In addition, Missoula College has been through a period of reinvention for the last several years, and is just now starting to pivot toward the future with a comprehensive plan to teach the trades. Also, Missoula County Public Schools (MCPS) recently hired a full-time apprenticeship coordinator (for not only the trades, but also other occupations) and would like to engage more.
The hope is to create more communication and networking in Missoula between these entities regarding workforce recruitment. Some of the bigger contractors in Missoula have their own in-house registered apprentice programs, but many other contractors do not and train new workers on an as-needed basis.
On Monday night, June 17, the Missoula City Council passed a resolution that addresses workforce shortages in the trades. Specifically, any public investment infrastructure projects done by the city that will cost $500,000 or more will have an incentive for contractors with registered apprentices. Contractors who demonstrate that 10 percent of the workforce they will put on the job are registered apprentices will receive a 5 percent bid preference. This means they bid the job, but their bid is considered to be lowered by 5 percent in order to be more competitive, yet they will get paid the full bid amount.
This bidding preference incentivizes contractors to engage with the Montana Department of Labor to start their own registered apprentice program within their company. However, if no bids from contractors with registered apprentices are received, the bidding process proceeds per the usual and the job is awarded.
Our resolution is a small step forward to address the workforce shortage. Montana, like the rest of the country, is experiencing a severe workforce shortage in the trades. This has come about for various reasons, including demographics as the older generation retires, the 2008 recession which forced many out of the trades due to lack of work and those workers never returned, and a cultural shift among young people, including wanting to make an impact on the world, seeking employment in the tech sector and not wanting to get dirty on the job. The bottom line is that, as our older generation retires from the trades, we are already woefully behind in filling those slots – and it will only get worse.
Yet as a city councilor, I consistently hear the refrain that Missoulians need better-paying jobs with health insurance and retirement benefits. Working in the trades as a registered apprentice is an excellent career path to eventually have a good-paying job with benefits sufficient to support a family and buy a house in Missoula (hallelujah!) Hard work?
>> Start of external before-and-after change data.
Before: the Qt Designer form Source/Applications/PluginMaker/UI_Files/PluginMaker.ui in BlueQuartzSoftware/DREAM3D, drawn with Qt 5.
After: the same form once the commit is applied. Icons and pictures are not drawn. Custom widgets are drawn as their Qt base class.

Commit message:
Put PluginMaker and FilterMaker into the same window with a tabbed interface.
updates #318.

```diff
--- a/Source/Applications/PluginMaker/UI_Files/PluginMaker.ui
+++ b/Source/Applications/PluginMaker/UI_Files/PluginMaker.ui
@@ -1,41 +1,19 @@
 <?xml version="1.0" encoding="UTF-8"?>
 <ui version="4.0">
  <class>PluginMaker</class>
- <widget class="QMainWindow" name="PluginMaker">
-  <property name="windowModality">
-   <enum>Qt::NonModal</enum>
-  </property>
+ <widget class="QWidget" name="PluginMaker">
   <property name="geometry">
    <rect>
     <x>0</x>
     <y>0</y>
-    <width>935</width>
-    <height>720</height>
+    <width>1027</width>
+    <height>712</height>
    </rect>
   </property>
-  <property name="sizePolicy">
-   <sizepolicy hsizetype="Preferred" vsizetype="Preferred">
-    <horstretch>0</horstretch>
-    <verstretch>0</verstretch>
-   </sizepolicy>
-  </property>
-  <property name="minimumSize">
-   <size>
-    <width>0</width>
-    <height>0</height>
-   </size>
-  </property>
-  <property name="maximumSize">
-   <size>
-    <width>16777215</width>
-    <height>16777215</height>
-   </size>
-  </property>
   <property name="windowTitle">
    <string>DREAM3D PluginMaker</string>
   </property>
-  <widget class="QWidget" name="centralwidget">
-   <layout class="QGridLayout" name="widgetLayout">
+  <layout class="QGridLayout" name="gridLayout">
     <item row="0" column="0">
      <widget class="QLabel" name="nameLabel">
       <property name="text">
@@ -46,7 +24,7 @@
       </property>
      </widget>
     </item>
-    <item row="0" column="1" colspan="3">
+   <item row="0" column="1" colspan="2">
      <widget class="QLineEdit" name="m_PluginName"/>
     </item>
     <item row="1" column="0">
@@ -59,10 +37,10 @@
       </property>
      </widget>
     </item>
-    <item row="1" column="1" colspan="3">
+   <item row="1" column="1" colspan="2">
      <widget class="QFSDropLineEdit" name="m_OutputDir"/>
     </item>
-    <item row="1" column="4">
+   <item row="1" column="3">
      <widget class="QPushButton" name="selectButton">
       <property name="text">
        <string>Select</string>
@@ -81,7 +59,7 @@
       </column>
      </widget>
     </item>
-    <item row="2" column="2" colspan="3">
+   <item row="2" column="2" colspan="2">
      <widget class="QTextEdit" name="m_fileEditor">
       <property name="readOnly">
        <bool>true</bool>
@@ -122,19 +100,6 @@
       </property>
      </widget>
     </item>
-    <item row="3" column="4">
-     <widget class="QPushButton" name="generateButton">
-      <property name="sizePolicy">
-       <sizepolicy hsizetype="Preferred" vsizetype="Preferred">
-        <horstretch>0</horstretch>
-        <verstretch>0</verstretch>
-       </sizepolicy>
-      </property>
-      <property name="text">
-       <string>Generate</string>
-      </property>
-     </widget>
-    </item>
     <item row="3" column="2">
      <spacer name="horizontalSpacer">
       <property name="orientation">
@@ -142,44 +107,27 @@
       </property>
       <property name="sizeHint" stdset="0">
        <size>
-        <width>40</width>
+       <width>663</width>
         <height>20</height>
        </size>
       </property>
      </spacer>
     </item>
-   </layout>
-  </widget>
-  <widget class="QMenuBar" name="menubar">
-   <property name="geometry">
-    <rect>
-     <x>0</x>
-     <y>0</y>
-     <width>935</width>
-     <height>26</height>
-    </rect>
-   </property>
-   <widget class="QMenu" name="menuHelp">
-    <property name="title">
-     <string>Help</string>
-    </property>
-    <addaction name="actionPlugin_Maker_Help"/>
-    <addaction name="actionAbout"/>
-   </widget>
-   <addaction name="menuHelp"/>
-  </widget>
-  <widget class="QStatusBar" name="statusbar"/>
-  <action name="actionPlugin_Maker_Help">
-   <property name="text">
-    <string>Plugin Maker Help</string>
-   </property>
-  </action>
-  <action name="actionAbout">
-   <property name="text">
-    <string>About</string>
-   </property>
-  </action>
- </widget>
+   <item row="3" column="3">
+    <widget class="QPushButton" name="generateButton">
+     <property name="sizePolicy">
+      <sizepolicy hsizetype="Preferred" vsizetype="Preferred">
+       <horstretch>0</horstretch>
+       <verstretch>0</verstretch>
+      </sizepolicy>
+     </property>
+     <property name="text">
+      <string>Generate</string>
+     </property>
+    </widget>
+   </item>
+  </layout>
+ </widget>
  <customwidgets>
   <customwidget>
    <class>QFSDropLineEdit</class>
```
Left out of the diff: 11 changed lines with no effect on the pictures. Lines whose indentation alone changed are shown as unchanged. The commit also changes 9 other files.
Absolutely, but worth it and it provides workers with an honest and substantive way to earn a living.
Working as a registered apprentice means receiving excellent training from the bottom up, promoting comprehensive safety training, and finally it results in no student loans since you earn as you learn. Also, if a worker completes a registered apprenticeship, their experience and seniority will be recognized and rewarded in other states. Nowadays, most people relocate several times during their lifetime, and as a registered apprentice, their earnings in a new community will reflect their experience and training.
The resolution passed by the City Council in no way completely solves this problem, but is a small nudge to incentivize contractors to recruit people into the trades, and to do it in a safety oriented, structured way that benefits both employer and employee. Government has limited tools, but this is a small step in the right direction.
The much bigger conversation is to engage our community of Missoula in acknowledging the lack of workforce and to work together to address it. It means talking to our youth and educating them on the benefits of going into the trades, and working with MCPS and Missoula College to connect, communicate with, and recruit kids to pursue these careers. Additionally, Missoula Economic Partnership is taking an active role in facilitating communication on this issue, as the lack of workforce in the trades impacts Missoula’s business development in general. If Missoula has a coordinated effort on all fronts to promote workforce recruitment, our community will be better off.
Gwen Jones is a Ward 3 city councilor for the city of Missoula.